By Pauline Luba
Love. Service. Prayer. Hard work. These four are virtues that Ugandan parents Gideon and Charity Rutaremwa instilled in their children, with the hope that they would become useful citizens later in life. In addition to drumming up those virtues, the children say they further learned a lot more, just by observing how their parents conducted themselves.
“I am always inspired by the way my mother interacts with people,” said Asiimwe Ruth, a student of Uganda Christian University (UCU).
Perhaps, it was this inspiration that drove Asiimwe into choosing Bachelor of Social Work and Social Administration at UCU. Asiimwe’s mother, now in retirement, was a social worker, and worked at Uganda’s Ministry of Gender, Labor and Social Development.
Asiimwe attended Kampala Junior Academy for her primary education and Mengo Senior Secondary School for her Senior One. She was then taken to World of Life International School for the remainder of her high school education.
After World of Life International School, she had intended to pursue undergraduate studies from a university abroad.
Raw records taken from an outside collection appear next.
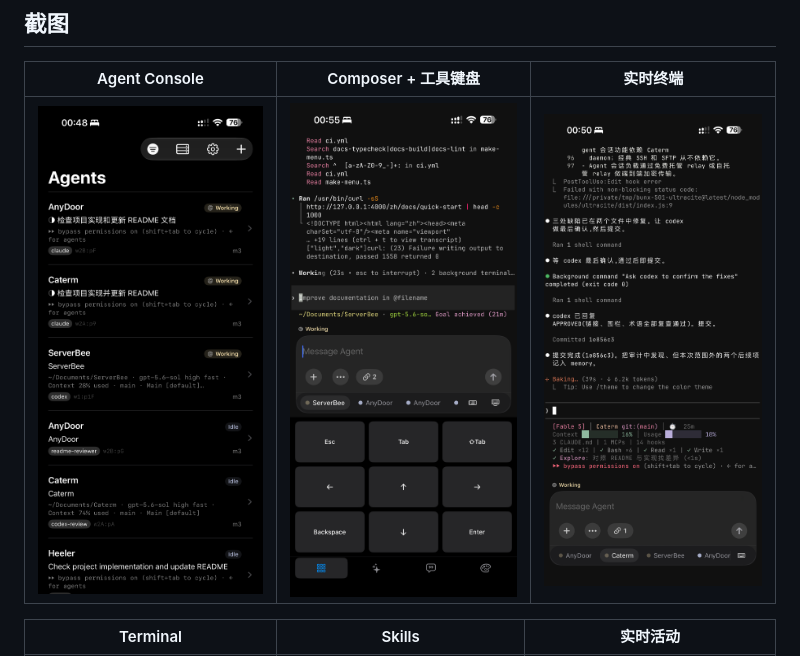
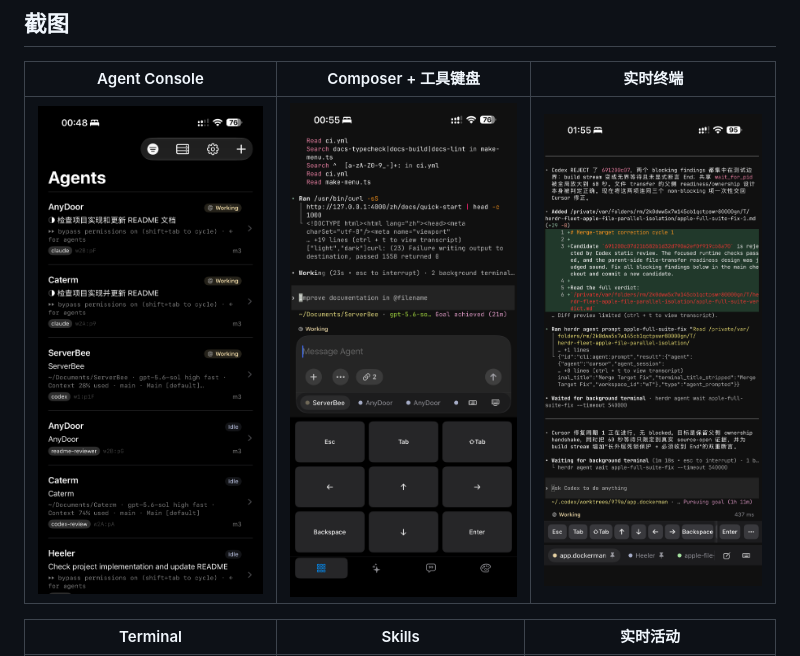
Before and after one commit to ZingerLittleBee/Heeler, a Markdown page: README-zh.md, the part around the change. Rendered like a GitHub page; pictures changed too: docs/images/live-terminal-iphone.png (added).

```diff
--- a/README-zh.md
+++ b/README-zh.md
@@ -27,7 +27,7 @@ Heeler 是一个 **agent 控制台**：把所有机器上正在运行的 coding
 
 | Agent Console | Composer + 工具键盘 | 实时终端 |
 | --- | --- | --- |
-| ![iPhone 上的 Agent Console](docs/images/console-iphone.png) | ![iPhone 上带工具键盘的 Agent 终端](docs/images/agent-iphone.png) | ![iPhone 上 Composer 上方的 Agent 实时终端](docs/images/composer-iphone.png) |
+| ![iPhone 上的 Agent Console](docs/images/console-iphone.png) | ![iPhone 上带工具键盘的 Agent 终端](docs/images/agent-iphone.png) | ![iPhone 上使用 Direct Input 的 Agent 实时终端](docs/images/live-terminal-iphone.png) |
 
 | Terminal | Skills | 实时活动 |
 | --- | --- | --- |
```
Also changed, not shown: README.md (+1 -1 lines), 8 other files.
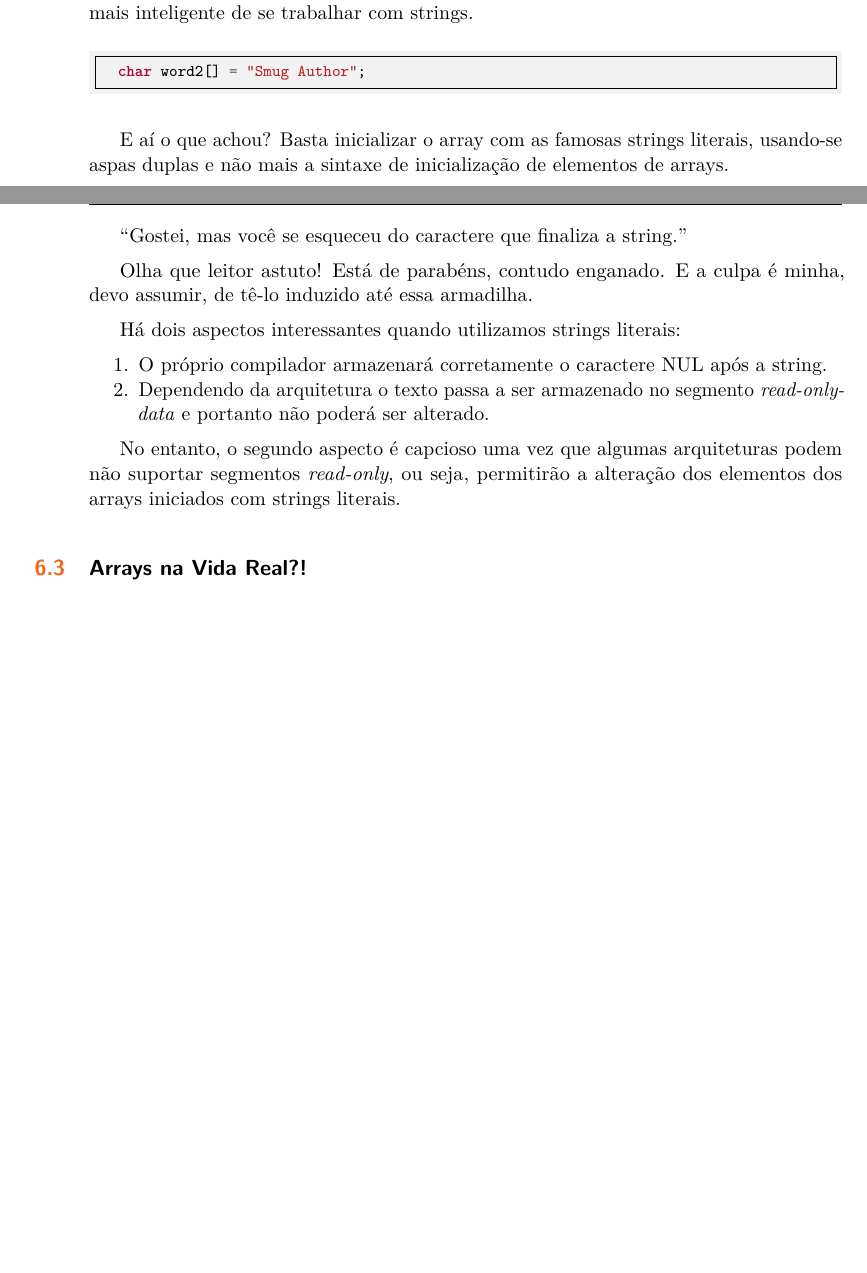
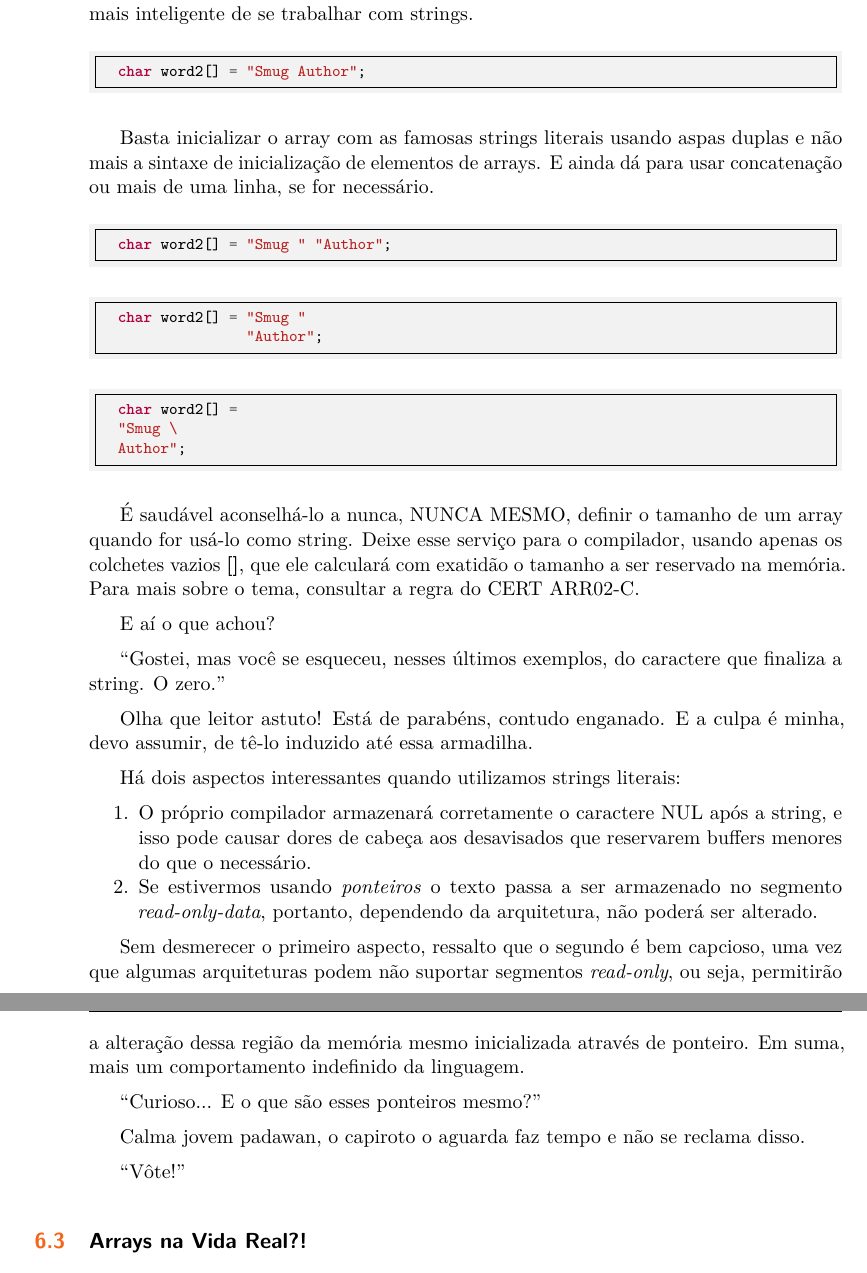
Before and after one commit to c0defellas/c.in.fork.book, a LaTeX book (c_in_fork.tex, which reads chapters/arrays/arrays.tex): two parts of pages 23 and 24 of 26 before the commit and two parts of pages 24 and 25 of 28 after it, joined at a grey line, cut so that both start at the same text, the shorter picture padded with empty space. Compiled offline with pdfLaTeX.

Commit message:
array: corrections and more info

```diff
--- a/chapters/arrays/arrays.tex
+++ b/chapters/arrays/arrays.tex
@@ -391,11 +410,35 @@ mais inteligente de se trabalhar com strings.
   char word2[] = "Smug Author";
 \end{ccode}
 
-E aí o que achou? Basta inicializar o array com as famosas strings literais,
-usando-se aspas duplas e não mais a sintaxe de inicialização de elementos de
-arrays.
+Basta inicializar o array com as famosas strings literais usando aspas duplas e
+não mais a sintaxe de inicialização de elementos de arrays. E ainda dá para
+usar concatenação ou mais de uma linha, se for necessário.
 
-\say{Gostei, mas você se esqueceu do caractere que finaliza a string.}
+\begin{ccode}
+  char word2[] = "Smug " "Author";
+\end{ccode}
+
+\begin{ccode}
+  char word2[] = "Smug "
+                 "Author";
+\end{ccode}
+
+\begin{ccode}
+  char word2[] =
+  "Smug \
+  Author";
+\end{ccode}
+
+É saudável aconselhá-lo a nunca, NUNCA MESMO, definir o tamanho de um array
+quando for usá-lo como string. Deixe esse serviço para o compilador, usando
+apenas os colchetes vazios \textbf{[]}, que ele calculará com exatidão o tamanho
+a ser reservado na memória. Para mais sobre o tema, consultar a regra do CERT
+\href{https://www.securecoding.cert.org/confluence/display/seccode/STR11-C.+Do+not+specify+the+bound+of+a+character+array+initialized+with+a+string+literal}{ARR02-C}.
+
+E aí o que achou?
+
+\say{Gostei, mas você se esqueceu, nesses últimos exemplos, do caractere que
+  finaliza a string. O zero.}
 
 Olha que leitor astuto! Está de parabéns, contudo enganado. E a culpa é minha,
 devo assumir, de tê-lo induzido até essa armadilha.
@@ -403,14 +446,23 @@ devo assumir, de tê-lo induzido até essa armadilha.
 Há dois aspectos interessantes quando utilizamos strings literais:
 \begin{enumerate}
 \item O próprio compilador armazenará corretamente o caractere NUL após a
-  string.
-\item Dependendo da arquitetura o texto passa a ser armazenado no segmento
-  \textit{read-only-data} e portanto não poderá ser alterado.
+  string, e isso pode causar dores de cabeça aos desavisados que reservarem
+  buffers menores do que o necessário.
+\item Se estivermos usando \textit{ponteiros} o texto passa a ser armazenado no
+  segmento \textit{read-only-data}, portanto, dependendo da arquitetura, não
+  poderá ser alterado.
 \end{enumerate}
 
-No entanto, o segundo aspecto é capcioso uma vez que algumas arquiteturas podem
-não suportar segmentos \textit{read-only}, ou seja, permitirão a alteração dos
-elementos dos arrays iniciados com strings literais.
+Sem desmerecer o primeiro aspecto, ressalto que o segundo é bem capcioso, uma
+vez que algumas arquiteturas podem não suportar segmentos \textit{read-only},
+ou seja, permitirão a alteração dessa região da memória mesmo inicializada
+através de ponteiro. Em suma, mais um comportamento indefinido da linguagem.
+
+\say{Curioso... E o que são esses ponteiros mesmo?}
+
+Calma jovem padawan, o capiroto o aguarda faz tempo e não se reclama disso.
+
+\say{Vôte!}
 
 \section{Arrays na Vida Real?!}
 \subsection{Imprimir Elementos}
```
Also changed, not shown: c_in_fork.pdf, chapters/arrays/arrays.tex (47 more changed lines).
That did not work. When she opted for UCU, her heart was with a Bachelor of Laws. That, too, did not work. By the time she applied, UCU had already admitted its law quota for the semester. Asiimwe picked herself up and accepted the offer of Bachelor of Social Work and Social Administration as she set out to follow in the footsteps of her mother.
In 2018, an opportunity to travel to the Netherlands was presented to her. She embraced it right away. UCU was implementing a collaborative venture that it had signed with the Hanze University of Applied Science, Groningen, Netherlands. The partnership involves having an exchange program for the students and faculty of the two universities.
The trip to the Netherlands for a six-month stay had been scheduled for August 2018. Kasule Kibirige, the head of the Department of Social Work and Social Administration at UCU, made the announcement to Asiimwe’s class, indicating that all applicants had to have a minimum of 4.0 of a 5.0 Grade Point Average. The applicants also were expected to have access to funds to help them sort out any emergencies. Asiimwe applied and was successful.
“It was my first time traveling alone and the trip was a process of self-discovery,” she said.
However, this was not Asiimwe’s first trip abroad. She had spent her childhood years in Philadelphia, Pa., USA, during the time her father was pursuing a PhD course.
“I was excited to finally travel,” she said of the Netherlands opportunity. “The disappointment for not traveling for my undergrad studies had really affected me.”
In the Netherlands, many ride bicycles as a means of transport. And that was the case with Asiimwe’s colleagues. However, Asiimwe often preferred the bus because she did not know how to ride a bicycle.
At the end of the six months, the students on the exchange program, hailing from several countries, including Turkey and United States, gathered on an emotional last night in the Netherlands to toast to the friendship that the 18 women and one man had created out of the program.
Over 30 students have benefitted from this initiative. Dutch students and the faculty also have visited Uganda for field work in agencies in the country.
Kasule said the partnership between UCU and Hanze has been immensely valuable for both students and faculty.
“They promote cross-cultural knowledge and skills sharing, and contribute to individual teaching and learning improvement,” he explained.
In 2019, Asiimwe was a recipient of the Bachelor of Social Work and Social Administration of UCU. In 2020, she was back at UCU, to pursue a Master of Social Work. And she says she will not leave the classroom, until she has earned a PhD in social work.
For the virtue of hard work that the Rutaremwas instilled in their children, they have been able to reap some benefits. Asiimwe is a social worker, her elder sister is a medical doctor and her younger brother is about to complete his degree in mechanical engineering at a university in Ohio, USA.